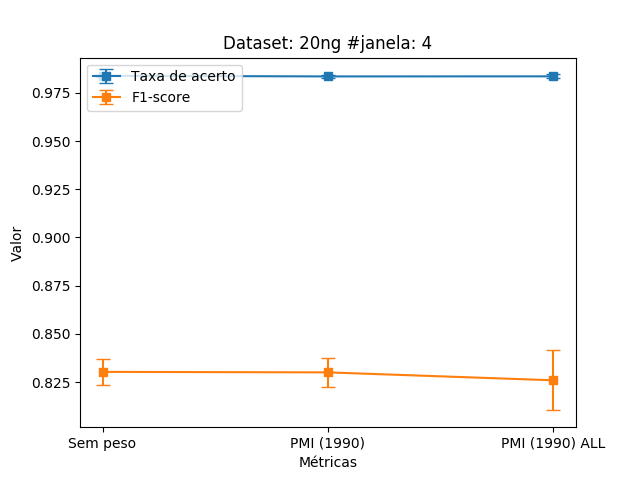
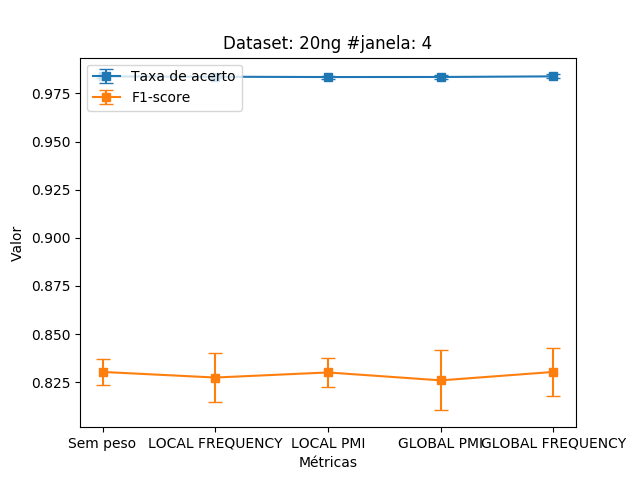
adding plots for freq and freq_all

diff --git a/results_main.py b/results_main.py
@@ -38,9 +38,14 @@ def mean_and_std(all_values, output):
 
 #plot mean and std for each strategy and metric
 def plot_graphic(mean_acc, std_acc, mean_f1, std_f1, dataset, window, output_fig):
-    legend_map = { "no_weight": "Sem peso",
-                "pmi_1990": "PMI (1990)",
-                "pmi_1990_all": "PMI (1990) ALL"}
+    legend_map = {
+        "no_weight": "Sem peso",
+        "pmi_1990": "LOCAL PMI",
+        "pmi_1990_all": "GLOBAL PMI",
+        "freq": "LOCAL FREQUENCY",
+        "freq_all": "GLOBAL FREQUENCY"
+    }
+
     bar = []
     acc_mean = []
     acc_std = []
@@ -86,11 +91,11 @@ def main():
     args = read_args()
 
     directory = args.dataset + "-" + str(args.emb_dim) + "/"
-    strategies = ["no_weight", "pmi_1990", "pmi_1990_all"]
+    strategies = ["no_weight", "pmi_1990", "pmi_1990_all", "freq", "freq_all"]
     default_output = "plots/" + directory + args.dataset + "_" + str(args.window) + ".txt"
     acc_output = open(default_output, "w")
     f1_output = open("plots/" + directory + "f1_" + args.dataset + "_" + str(args.window) + ".txt", "w")
-    output_fig = default_output + ".png" 
+    output_fig = default_output + ".png"
     all_acc = {}
     all_f1 = {}
     #read results for each strategy
@@ -103,7 +108,7 @@ def main():
     statistical_tests(all_acc, all_f1, args.window, strategies)
     mean_acc, std_acc = mean_and_std(all_acc, acc_output)
     mean_f1, std_f1 = mean_and_std(all_f1, f1_output)
-    
+
     plot_graphic(mean_acc, std_acc, mean_f1, std_f1, args.dataset, args.window, output_fig)
 
 if __name__ == "__main__":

§ **Task description**
Please return every record above exactly, but leave out the pictures.

§ **Expected output**
adding plots for freq and freq_all

diff --git a/results_main.py b/results_main.py
@@ -38,9 +38,14 @@ def mean_and_std(all_values, output):
 
 #plot mean and std for each strategy and metric
 def plot_graphic(mean_acc, std_acc, mean_f1, std_f1, dataset, window, output_fig):
-    legend_map = { "no_weight": "Sem peso",
-                "pmi_1990": "PMI (1990)",
-                "pmi_1990_all": "PMI (1990) ALL"}
+    legend_map = {
+        "no_weight": "Sem peso",
+        "pmi_1990": "LOCAL PMI",
+        "pmi_1990_all": "GLOBAL PMI",
+        "freq": "LOCAL FREQUENCY",
+        "freq_all": "GLOBAL FREQUENCY"
+    }
+
     bar = []
     acc_mean = []
     acc_std = []
@@ -86,11 +91,11 @@ def main():
     args = read_args()
 
     directory = args.dataset + "-" + str(args.emb_dim) + "/"
-    strategies = ["no_weight", "pmi_1990", "pmi_1990_all"]
+    strategies = ["no_weight", "pmi_1990", "pmi_1990_all", "freq", "freq_all"]
     default_output = "plots/" + directory + args.dataset + "_" + str(args.window) + ".txt"
     acc_output = open(default_output, "w")
     f1_output = open("plots/" + directory + "f1_" + args.dataset + "_" + str(args.window) + ".txt", "w")
-    output_fig = default_output + ".png" 
+    output_fig = default_output + ".png"
     all_acc = {}
     all_f1 = {}
     #read results for each strategy
@@ -103,7 +108,7 @@ def main():
     statistical_tests(all_acc, all_f1, args.window, strategies)
     mean_acc, std_acc = mean_and_std(all_acc, acc_output)
     mean_f1, std_f1 = mean_and_std(all_f1, f1_output)
-    
+
     plot_graphic(mean_acc, std_acc, mean_f1, std_f1, args.dataset, args.window, output_fig)
 
 if __name__ == "__main__":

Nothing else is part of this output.